Lawsuits may arise concerning unsafe working conditions, too early recall of employees, discrimination, unlawful layoffs, and potentially unpaid wages. While this can seem like an overwhelming list of items to protect against, small businesses can do a lot to mitigate their risks across the board.

The first step is to ensure that your reopening (and remaining open) are in line with local and state guidelines. Many areas are seeing a backslide in the phases of reopening due to a spike in COVID-19 cases.  It’s important to stay up-to-date with legislation as well as the directives and legal orders of your governor and/or mayor to ensure you are not in violation when you open your doors. In addition, look at industry regulations; keep yourself up-to-date with their directives to ensure that you are doing everything you can to mitigate risk to your employees and your organization.

Secondly, it’s important to develop a COVID safety plan which will define organizational policies and procedures that empower your employees to remain safe and healthy. Appoint a team, ensure oversight, put proper social distancing measures and PPE in place, and take into account the unique needs of your organization and your employees. From health-screenings to adequate social distancing measures, create clear guidelines on these processes and regularly check them to ensure they are being followed, implemented effectively, and that any needed updates/changes are made. Also, have these policies and procedures in writing and displayed and distributed to employees.

Communication is key in effectively protecting your employees and ultimately in mitigating the risk of lawsuits for your organization. Have written plans for reopening, what will happen if you need to close, and how sick employees should be treated will help to protect both your employees and your organization. Ensure your employees are aware of these plans and new policies by communicating regularly, clearly, and concisely. From e-mail communications and conversations to signage, and social distancing and hand-washing reminders, make sure that your employees are aware and consistently reminded of how to keep themselves safe when they are in the workplace.

Finally, be prepared for a potential claim. An important piece of this preparation is to review what your organization’s insurance covers and if additional protections are needed. Check with your insurance company to ensure all your health and safety needs will be met and that you are protected against other types of lawsuits related to COVID-19. While it may initially be a bit more expensive, you should follow the recommendations of your insurance company and purchase any additional coverage that may be needed.

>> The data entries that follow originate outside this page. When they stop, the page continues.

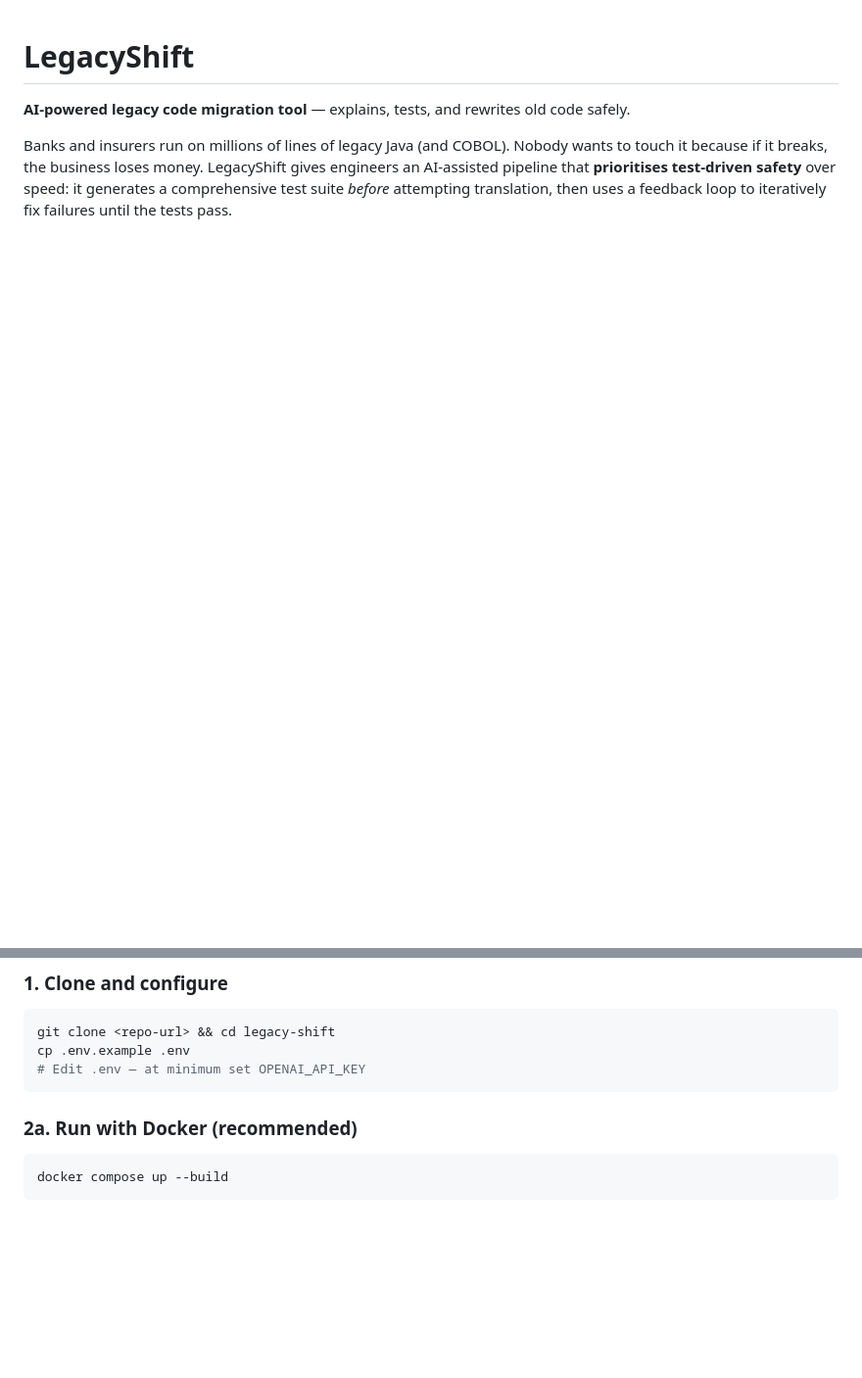
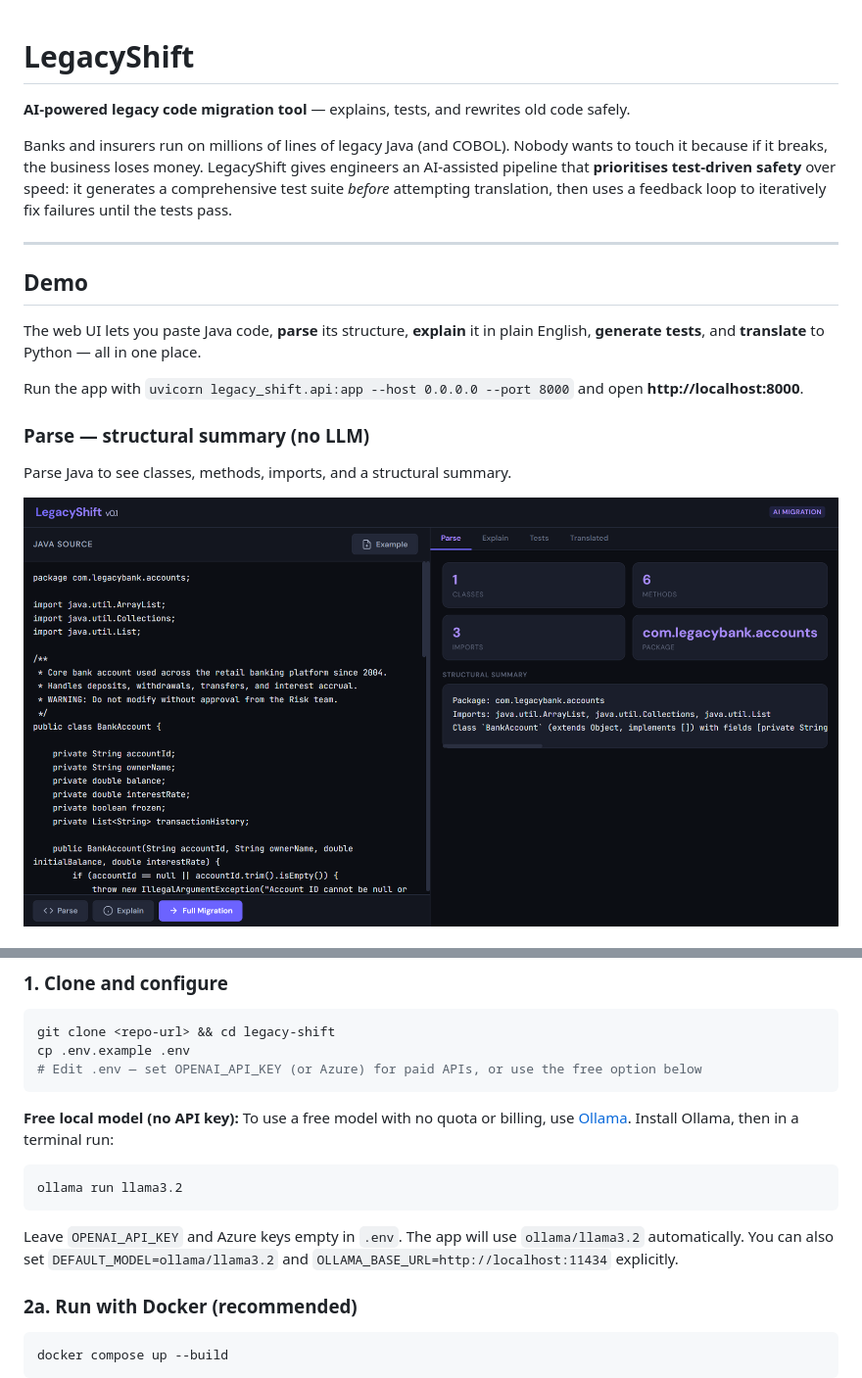
Before and after one commit to hajarlachheb/legacy-shift, a Markdown page: README.md, 2 parts joined by grey strips. Shown at 98% size. Drawn GitHub-style; pictures changed too: docs/screenshots/demo-parse.png (added); blank space fills up the shorter version.

Commit message:
Update environment configuration and documentation for local model support; add CORS middleware and static file serving in API.

````diff
--- a/README.md
+++ b/README.md
@@ -3,3 +3,18 @@
 **AI-powered legacy code migration tool** — explains, tests, and rewrites old code safely.
 
 Banks and insurers run on millions of lines of legacy Java (and COBOL). Nobody wants to touch it because if it breaks, the business loses money. LegacyShift gives engineers an AI-assisted pipeline that **prioritises test-driven safety** over speed: it generates a comprehensive test suite *before* attempting translation, then uses a feedback loop to iteratively fix failures until the tests pass.
+
+---
+
+## Demo
+
+The web UI lets you paste Java code, **parse** its structure, **explain** it in plain English, **generate tests**, and **translate** to Python — all in one place.
+
+Run the app with `uvicorn legacy_shift.api:app --host 0.0.0.0 --port 8000` and open **http://localhost:8000**.
+
+### Parse — structural summary (no LLM)
+
+Parse Java to see classes, methods, imports, and a structural summary.
+
+![Parse demo](docs/screenshots/demo-parse.png)
+
@@ -51,8 +83,16 @@ Banks and insurers run on millions of lines of legacy Java (and COBOL). Nobody w
 ```bash
 git clone <repo-url> && cd legacy-shift
 cp .env.example .env
-# Edit .env — at minimum set OPENAI_API_KEY
+# Edit .env — set OPENAI_API_KEY (or Azure) for paid APIs, or use the free option below
 ```
+
+**Free local model (no API key):** To use a free model with no quota or billing, use [Ollama](https://ollama.com). Install Ollama, then in a terminal run:
+
+```bash
+ollama run llama3.2
+```
+
+Leave `OPENAI_API_KEY` and Azure keys empty in `.env`. The app will use `ollama/llama3.2` automatically. You can also set `DEFAULT_MODEL=ollama/llama3.2` and `OLLAMA_BASE_URL=http://localhost:11434` explicitly.
 
 ### 2a. Run with Docker (recommended)
 
````
Also changed, not shown: other parts of README.md (+17 -0 lines), docs/screenshots/README.md (added, +12 -0 lines), docs/screenshots/demo-explain.png (added), docs/screenshots/demo-tests.png (added), docs/screenshots/demo-translated.png (added), 8 other files.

It is possible that Congress will step in with legislation to protect small businesses from COVID-related lawsuits, limiting liability, but until that time, it is important to prepare. No matter your organization, employers need to be prepared to prove they have treated employees equitably and that they are doing everything in their power to keep them healthy and safe as we return to work.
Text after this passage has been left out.